What happened

Shares of giant U.S. utility NextEra (NYSE:NEE) fell 4% in April according to data from S&P Global Market Intelligence. That's somewhat surprising given that the average utility, using Vanguard Utilities ETF as a proxy, was up 3%. The S&P 500 index, meanwhile, advanced an even more impressive 13%. Don't get too crazy trying to figure this one out; it's pretty simple.

So what

NextEra operates two main businesses: regulated utilities in Florida and a large renewable power operation. Florida is a pretty good market in that its population is expanding. That means more customers and, with the utility on good terms with its regulators, a growing top line. The renewable power business, meanwhile, is one of the largest such operations in the world and sells power under long-term contracts to others. It's in a sweet spot today, as clean power is in high demand. NextEra also benefits from modest leverage and a low dividend payout ratio. Overall, it has been able to increase its dividend at a more rapid clip than most of its peers in a market sector that is specifically looked to for dividends. 
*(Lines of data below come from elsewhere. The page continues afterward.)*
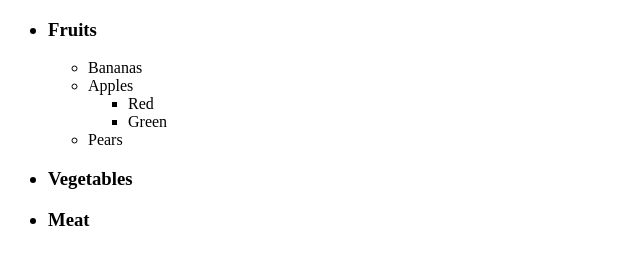
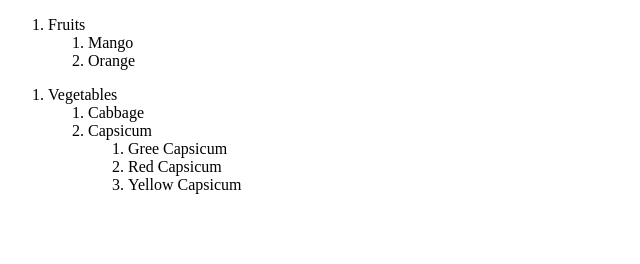
Before and after one commit to rayyan-hash/Assignments, a plain HTML site: page index.html in a window 1280 px wide. Shown: the whole page, without its empty margins (0-640 px from the left). Drawn offline with Linux system fonts and the light colour scheme.

Commit message:
Assignment 2(2)

```diff
--- a/index.html
+++ b/index.html
@@ -3,35 +3,27 @@
 <head>
     <meta charset="UTF-8">
     <meta name="viewport" content="width=device-width, initial-scale=1.0">
-    <title>Nested List-Fruits</title>
+    <title>Nested Lists</title>
 </head>
 <body>
-    <ul>
-        <h3>
-            <li>Fruits</li>
-        </h3>
-        <ul>
-            <li>Bananas</li>
-            <li>Apples</li>
-            <ul>
-                <li>Red</li>
-                <li>Green</li>
-            </ul>
-        </ul>
-            <ul>
-                <li>Pears</li>
-        </ul>
-    </ul>
-        <h3>
-            <ul>
-                <li>Vegetables</li>
-            </ul>
-        </h3>
-        <h3>
-            <ul>
-                <li>Meat</li>
-            </ul>
-        </h3>
-
+    <ol>
+        <li>Fruits</li>
+        <ol>
+            <li>Mango</li>
+            <li>Orange</li>
+        </ol>
+    </ol>
+    <ol>
+        <li>Vegetables</li>
+        <ol>
+            <li>Cabbage</li>
+            <li>Capsicum</li>
+            <ol>
+                <li>Gree Capsicum</li>
+                <li>Red Capsicum</li>
+                <li>Yellow Capsicum</li>
+            </ol>
+        </ol>
+    </ol>
 </body>
 </html>
```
A worker standing in front of electrical power equipment

Image source: Getty Images

These facts have not been lost on investors, who have long afforded NextEra a premium price. In fact, in the first four months of 2020, NextEra was still down 4.5%, but that's better than the 10% drop in the S&P 500 and the 12% decline for the average utility. The numbers are even more dramatic if you look back 12 months. Over that span NextEra is up 21%, the S&P is up just 2%, and the average utility is down 2%. The fact that NextEra lagged a little while the broader market and its peers rebounded from a tough March shouldn't be too shocking. Note that NextEra's stock fell roughly 5% in March while the S&P was down 13% and the average utility was off by 11% as investors fretted about the impact of COVID-19.  

Now what

The story at NextEra is the same as it has been for a very long time. It is a well-run utility that is growing at a rapid clip relative to its peers. Moreover, it has a long history of rewarding investors with impressive dividend increases. April's stock price performance doesn't change that and, when looked at over a longer period of time, is just a drop in the bucket. Frankly, lagging a bit makes sense given the stock's strong relative performance in March. Investors shouldn't worry too much about April's disappointing showing. 

This article represents the opinion of the writer, who may disagree with the “official” recommendation position of a Motley Fool premium advisory service. We’re motley! Questioning an investing thesis -- even one of our own -- helps us all think critically about investing and make decisions that help us become smarter, happier, and richer.